» Material provided:
- Opening Delimiter -
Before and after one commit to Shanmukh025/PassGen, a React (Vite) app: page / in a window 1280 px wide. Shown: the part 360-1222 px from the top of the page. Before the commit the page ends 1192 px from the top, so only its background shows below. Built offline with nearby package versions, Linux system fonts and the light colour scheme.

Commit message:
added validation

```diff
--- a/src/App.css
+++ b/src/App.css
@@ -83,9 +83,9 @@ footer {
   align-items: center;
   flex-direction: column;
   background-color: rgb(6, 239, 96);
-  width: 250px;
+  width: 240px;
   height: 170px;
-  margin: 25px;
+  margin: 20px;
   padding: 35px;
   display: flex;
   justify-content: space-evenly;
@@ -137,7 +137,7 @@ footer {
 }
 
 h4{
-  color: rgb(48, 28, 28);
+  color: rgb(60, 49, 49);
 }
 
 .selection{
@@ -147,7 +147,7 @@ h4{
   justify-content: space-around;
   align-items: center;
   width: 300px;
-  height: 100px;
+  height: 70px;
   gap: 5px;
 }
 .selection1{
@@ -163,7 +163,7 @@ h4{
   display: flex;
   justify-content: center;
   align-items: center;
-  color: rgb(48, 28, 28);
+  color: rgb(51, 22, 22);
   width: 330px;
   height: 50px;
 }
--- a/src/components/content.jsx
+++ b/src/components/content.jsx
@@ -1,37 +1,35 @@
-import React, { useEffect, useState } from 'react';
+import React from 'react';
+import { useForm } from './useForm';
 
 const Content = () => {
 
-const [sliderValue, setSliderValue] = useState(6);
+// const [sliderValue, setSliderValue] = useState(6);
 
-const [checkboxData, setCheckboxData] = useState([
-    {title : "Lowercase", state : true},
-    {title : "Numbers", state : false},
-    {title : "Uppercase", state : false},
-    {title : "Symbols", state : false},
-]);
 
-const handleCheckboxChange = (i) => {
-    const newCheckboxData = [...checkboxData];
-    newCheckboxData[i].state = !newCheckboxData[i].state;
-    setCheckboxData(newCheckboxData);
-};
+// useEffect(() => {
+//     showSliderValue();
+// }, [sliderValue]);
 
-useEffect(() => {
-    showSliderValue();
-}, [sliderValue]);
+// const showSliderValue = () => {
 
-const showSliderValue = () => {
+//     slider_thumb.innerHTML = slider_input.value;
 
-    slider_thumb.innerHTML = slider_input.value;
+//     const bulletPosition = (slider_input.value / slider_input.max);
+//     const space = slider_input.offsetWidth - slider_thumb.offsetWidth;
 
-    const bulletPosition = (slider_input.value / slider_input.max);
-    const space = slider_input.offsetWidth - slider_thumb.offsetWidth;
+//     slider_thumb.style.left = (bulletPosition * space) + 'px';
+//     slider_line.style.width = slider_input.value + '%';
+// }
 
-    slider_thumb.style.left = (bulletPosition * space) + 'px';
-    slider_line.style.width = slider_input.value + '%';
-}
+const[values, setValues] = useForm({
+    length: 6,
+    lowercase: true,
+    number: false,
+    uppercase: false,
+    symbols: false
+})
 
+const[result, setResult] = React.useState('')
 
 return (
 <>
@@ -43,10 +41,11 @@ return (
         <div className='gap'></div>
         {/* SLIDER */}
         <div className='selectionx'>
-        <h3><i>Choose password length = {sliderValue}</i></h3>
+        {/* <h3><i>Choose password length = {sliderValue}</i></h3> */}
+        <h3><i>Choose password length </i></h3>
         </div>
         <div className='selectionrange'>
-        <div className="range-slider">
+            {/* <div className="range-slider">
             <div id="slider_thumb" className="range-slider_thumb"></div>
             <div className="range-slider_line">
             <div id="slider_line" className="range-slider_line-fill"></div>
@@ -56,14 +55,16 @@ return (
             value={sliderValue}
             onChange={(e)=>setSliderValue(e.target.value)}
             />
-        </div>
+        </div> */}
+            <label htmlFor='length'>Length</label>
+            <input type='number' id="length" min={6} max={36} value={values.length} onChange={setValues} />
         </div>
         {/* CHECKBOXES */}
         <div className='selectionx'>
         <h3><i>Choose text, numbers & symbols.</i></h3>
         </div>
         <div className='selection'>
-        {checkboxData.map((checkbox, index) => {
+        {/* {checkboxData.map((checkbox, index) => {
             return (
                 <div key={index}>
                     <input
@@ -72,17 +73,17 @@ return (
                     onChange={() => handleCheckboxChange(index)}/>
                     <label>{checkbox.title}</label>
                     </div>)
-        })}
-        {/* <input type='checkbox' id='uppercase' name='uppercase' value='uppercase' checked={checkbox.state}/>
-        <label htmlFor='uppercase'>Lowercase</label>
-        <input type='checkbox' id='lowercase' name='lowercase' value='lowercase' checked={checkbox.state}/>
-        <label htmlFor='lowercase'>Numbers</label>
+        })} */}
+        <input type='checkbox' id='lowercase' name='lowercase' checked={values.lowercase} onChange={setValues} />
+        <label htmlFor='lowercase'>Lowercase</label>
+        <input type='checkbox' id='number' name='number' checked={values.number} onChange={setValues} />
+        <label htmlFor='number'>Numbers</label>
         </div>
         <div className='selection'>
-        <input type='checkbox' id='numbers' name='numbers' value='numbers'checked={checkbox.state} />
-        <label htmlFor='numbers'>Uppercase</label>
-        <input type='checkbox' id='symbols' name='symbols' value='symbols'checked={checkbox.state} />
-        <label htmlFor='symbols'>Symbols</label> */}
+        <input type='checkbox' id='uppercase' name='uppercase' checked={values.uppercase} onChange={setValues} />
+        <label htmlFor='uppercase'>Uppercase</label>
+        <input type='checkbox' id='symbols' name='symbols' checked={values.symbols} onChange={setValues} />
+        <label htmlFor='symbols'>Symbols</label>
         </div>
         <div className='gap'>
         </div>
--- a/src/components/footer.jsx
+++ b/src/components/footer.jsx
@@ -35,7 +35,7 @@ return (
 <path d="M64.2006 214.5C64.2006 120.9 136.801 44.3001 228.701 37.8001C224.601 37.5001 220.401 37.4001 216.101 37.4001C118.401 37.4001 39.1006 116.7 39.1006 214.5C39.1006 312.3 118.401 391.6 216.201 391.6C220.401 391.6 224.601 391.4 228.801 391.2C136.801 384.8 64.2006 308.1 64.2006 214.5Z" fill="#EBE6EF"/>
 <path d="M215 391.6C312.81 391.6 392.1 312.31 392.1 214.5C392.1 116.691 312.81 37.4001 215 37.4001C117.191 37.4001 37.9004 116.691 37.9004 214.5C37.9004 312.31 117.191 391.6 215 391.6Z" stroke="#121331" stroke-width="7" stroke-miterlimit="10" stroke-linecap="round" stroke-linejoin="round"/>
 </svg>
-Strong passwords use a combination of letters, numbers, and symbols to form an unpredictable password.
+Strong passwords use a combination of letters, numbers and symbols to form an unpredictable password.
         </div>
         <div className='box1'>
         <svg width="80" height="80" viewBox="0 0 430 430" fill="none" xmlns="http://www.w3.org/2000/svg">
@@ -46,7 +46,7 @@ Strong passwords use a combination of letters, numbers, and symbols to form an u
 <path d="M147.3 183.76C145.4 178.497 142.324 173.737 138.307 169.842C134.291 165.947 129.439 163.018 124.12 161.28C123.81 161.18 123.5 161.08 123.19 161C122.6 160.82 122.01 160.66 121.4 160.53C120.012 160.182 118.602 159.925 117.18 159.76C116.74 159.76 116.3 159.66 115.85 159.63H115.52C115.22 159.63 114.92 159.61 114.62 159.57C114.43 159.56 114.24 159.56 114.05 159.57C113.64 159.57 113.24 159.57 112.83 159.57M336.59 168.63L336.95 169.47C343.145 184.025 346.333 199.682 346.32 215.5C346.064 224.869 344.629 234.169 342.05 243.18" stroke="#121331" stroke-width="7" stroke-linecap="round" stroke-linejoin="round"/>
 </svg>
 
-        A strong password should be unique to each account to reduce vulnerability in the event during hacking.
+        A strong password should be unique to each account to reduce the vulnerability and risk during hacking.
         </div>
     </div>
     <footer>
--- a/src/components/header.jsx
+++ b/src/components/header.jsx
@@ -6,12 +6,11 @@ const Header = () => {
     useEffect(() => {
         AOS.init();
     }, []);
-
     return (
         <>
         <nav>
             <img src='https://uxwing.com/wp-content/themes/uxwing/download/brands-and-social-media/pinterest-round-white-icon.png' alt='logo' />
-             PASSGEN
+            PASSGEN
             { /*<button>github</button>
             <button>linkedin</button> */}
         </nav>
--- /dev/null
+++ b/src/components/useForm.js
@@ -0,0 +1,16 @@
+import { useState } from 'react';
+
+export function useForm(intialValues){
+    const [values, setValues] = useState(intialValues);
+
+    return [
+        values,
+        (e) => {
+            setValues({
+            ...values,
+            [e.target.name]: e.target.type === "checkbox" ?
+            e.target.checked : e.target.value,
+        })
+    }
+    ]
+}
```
- Closing Delimiter -
» Work task: The string "type" marks the lines to copy; report each of them from the data above.

» Response to this task:
+            <input type='number' id="length" min={6} max={36} value={values.length} onChange={setValues} />
-        {/* <input type='checkbox' id='uppercase' name='uppercase' value='uppercase' checked={checkbox.state}/>
-        <input type='checkbox' id='lowercase' name='lowercase' value='lowercase' checked={checkbox.state}/>
+        <input type='checkbox' id='lowercase' name='lowercase' checked={values.lowercase} onChange={setValues} />
+        <input type='checkbox' id='number' name='number' checked={values.number} onChange={setValues} />
-        <input type='checkbox' id='numbers' name='numbers' value='numbers'checked={checkbox.state} />
-        <input type='checkbox' id='symbols' name='symbols' value='symbols'checked={checkbox.state} />
+        <input type='checkbox' id='uppercase' name='uppercase' checked={values.uppercase} onChange={setValues} />
+        <input type='checkbox' id='symbols' name='symbols' checked={values.symbols} onChange={setValues} />
+            [e.target.name]: e.target.type === "checkbox" ?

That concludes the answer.